■ Exercise instructions
Only the text should be kept: print every entry below exactly and leave each image out.

** Opening Exercise input block **

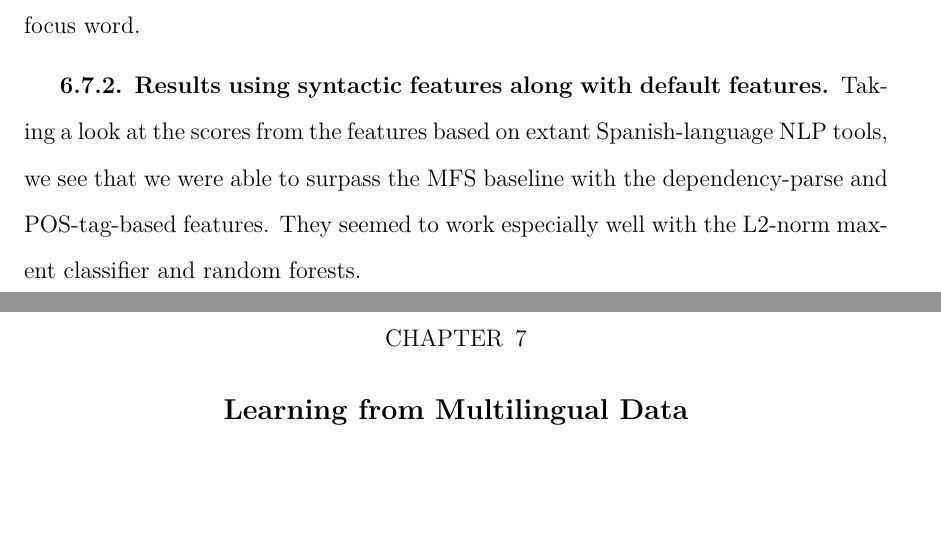
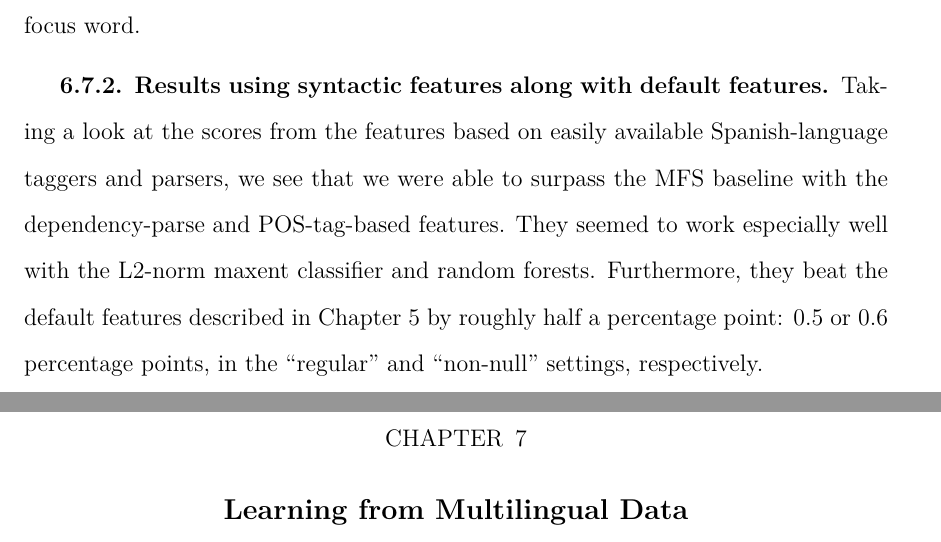
Before and after one commit to alexrudnick/dissertation, a LaTeX thesis (dissertation/dissertation.tex, which reads dissertation/monolingual.tex): two parts of pages 95 and 96 of 125, joined at a grey line, cut so that both start at the same text, the shorter picture padded with empty space. Compiled offline with XeLaTeX.

Commit message:
burndown update and a little more text with results

```diff
--- a/dissertation/monolingual.tex
+++ b/dissertation/monolingual.tex
@@ -561,11 +561,15 @@ summing the embeddings for the entire sentence is less helpful than summing the
 embeddings in a small window around the focus word.
 
 \subsection{Results using syntactic features along with default features}
-%% XXX working here
-
-Taking a look at the scores from the features based on extant Spanish-language
-NLP tools, we see that we were able to surpass the MFS baseline with the
-dependency-parse and POS-tag-based features. They seemed to work especially
-well with the L2-norm maxent classifier and random forests.
+Taking a look at the scores from the features based on easily available
+Spanish-language taggers and parsers, we see that we were able to surpass the
+MFS baseline with the dependency-parse and POS-tag-based features. They seemed
+to work especially well with the L2-norm maxent classifier and random forests.
+Furthermore, they beat the default features described in Chapter
+\ref{chap:baseline} by roughly half a percentage point: 0.5 or 0.6 percentage
+points, in the ``regular" and ``non-null" settings, respectively.
 
 %% XXX: try just pos tags? how does that compare?
+
+%% furthermore: how does our accuracy correlate with training set size, when we
+%% consider words separately? Can we draw that curve?
```
Also changed, not shown: BURNDOWN.md (+1 -0 lines).
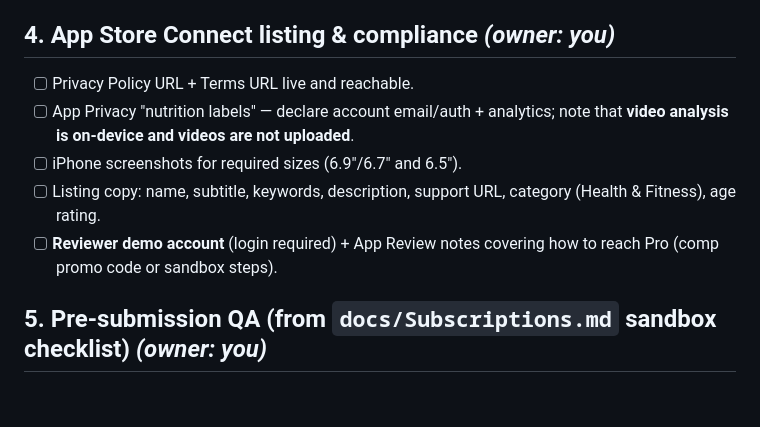
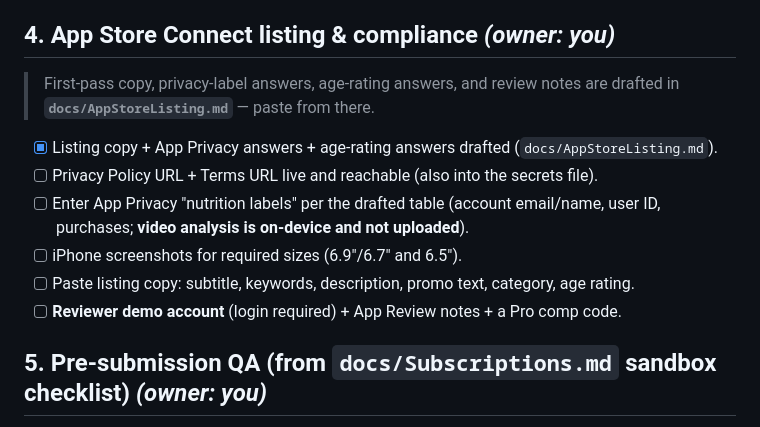
Before and after one commit to theroosterjones/Kinetriq_app, a Markdown page: docs/LaunchChecklist.md, the part around the change. Rendered like a GitHub page; blank space fills up the shorter version.

```diff
--- a/docs/LaunchChecklist.md
+++ b/docs/LaunchChecklist.md
@@ -58,14 +58,17 @@ App Store with the Pro subscription. Items are grouped by who can do them.
 
 ## 4. App Store Connect listing & compliance *(owner: you)*
 
-- [ ] Privacy Policy URL + Terms URL live and reachable.
-- [ ] App Privacy "nutrition labels" — declare account email/auth + analytics;
-      note that **video analysis is on-device and videos are not uploaded**.
+> First-pass copy, privacy-label answers, age-rating answers, and review notes
+> are drafted in **`docs/AppStoreListing.md`** — paste from there.
+
+- [x] Listing copy + App Privacy answers + age-rating answers drafted
+      (`docs/AppStoreListing.md`).
+- [ ] Privacy Policy URL + Terms URL live and reachable (also into the secrets file).
+- [ ] Enter App Privacy "nutrition labels" per the drafted table (account email/name,
+      user ID, purchases; **video analysis is on-device and not uploaded**).
 - [ ] iPhone screenshots for required sizes (6.9"/6.7" and 6.5").
-- [ ] Listing copy: name, subtitle, keywords, description, support URL,
-      category (Health & Fitness), age rating.
-- [ ] **Reviewer demo account** (login required) + App Review notes covering how to
-      reach Pro (comp promo code or sandbox steps).
+- [ ] Paste listing copy: subtitle, keywords, description, promo text, category, age rating.
+- [ ] **Reviewer demo account** (login required) + App Review notes + a Pro comp code.
 
 ## 5. Pre-submission QA (from `docs/Subscriptions.md` sandbox checklist) *(owner: you)*
 
```
Also changed, not shown: docs/AppStoreListing.md (added, +163 -0 lines).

** Closing Exercise input block **

■ Solution for this exercise
Before and after one commit to alexrudnick/dissertation, a LaTeX thesis (dissertation/dissertation.tex, which reads dissertation/monolingual.tex): two parts of pages 95 and 96 of 125, joined at a grey line, cut so that both start at the same text, the shorter picture padded with empty space. Compiled offline with XeLaTeX.

Commit message:
burndown update and a little more text with results

```diff
--- a/dissertation/monolingual.tex
+++ b/dissertation/monolingual.tex
@@ -561,11 +561,15 @@ summing the embeddings for the entire sentence is less helpful than summing the
 embeddings in a small window around the focus word.
 
 \subsection{Results using syntactic features along with default features}
-%% XXX working here
-
-Taking a look at the scores from the features based on extant Spanish-language
-NLP tools, we see that we were able to surpass the MFS baseline with the
-dependency-parse and POS-tag-based features. They seemed to work especially
-well with the L2-norm maxent classifier and random forests.
+Taking a look at the scores from the features based on easily available
+Spanish-language taggers and parsers, we see that we were able to surpass the
+MFS baseline with the dependency-parse and POS-tag-based features. They seemed
+to work especially well with the L2-norm maxent classifier and random forests.
+Furthermore, they beat the default features described in Chapter
+\ref{chap:baseline} by roughly half a percentage point: 0.5 or 0.6 percentage
+points, in the ``regular" and ``non-null" settings, respectively.
 
 %% XXX: try just pos tags? how does that compare?
+
+%% furthermore: how does our accuracy correlate with training set size, when we
+%% consider words separately? Can we draw that curve?
```
Also changed, not shown: BURNDOWN.md (+1 -0 lines).
Before and after one commit to theroosterjones/Kinetriq_app, a Markdown page: docs/LaunchChecklist.md, the part around the change. Rendered like a GitHub page; blank space fills up the shorter version.

```diff
--- a/docs/LaunchChecklist.md
+++ b/docs/LaunchChecklist.md
@@ -58,14 +58,17 @@ App Store with the Pro subscription. Items are grouped by who can do them.
 
 ## 4. App Store Connect listing & compliance *(owner: you)*
 
-- [ ] Privacy Policy URL + Terms URL live and reachable.
-- [ ] App Privacy "nutrition labels" — declare account email/auth + analytics;
-      note that **video analysis is on-device and videos are not uploaded**.
+> First-pass copy, privacy-label answers, age-rating answers, and review notes
+> are drafted in **`docs/AppStoreListing.md`** — paste from there.
+
+- [x] Listing copy + App Privacy answers + age-rating answers drafted
+      (`docs/AppStoreListing.md`).
+- [ ] Privacy Policy URL + Terms URL live and reachable (also into the secrets file).
+- [ ] Enter App Privacy "nutrition labels" per the drafted table (account email/name,
+      user ID, purchases; **video analysis is on-device and not uploaded**).
 - [ ] iPhone screenshots for required sizes (6.9"/6.7" and 6.5").
-- [ ] Listing copy: name, subtitle, keywords, description, support URL,
-      category (Health & Fitness), age rating.
-- [ ] **Reviewer demo account** (login required) + App Review notes covering how to
-      reach Pro (comp promo code or sandbox steps).
+- [ ] Paste listing copy: subtitle, keywords, description, promo text, category, age rating.
+- [ ] **Reviewer demo account** (login required) + App Review notes + a Pro comp code.
 
 ## 5. Pre-submission QA (from `docs/Subscriptions.md` sandbox checklist) *(owner: you)*
 
```
Also changed, not shown: docs/AppStoreListing.md (added, +163 -0 lines).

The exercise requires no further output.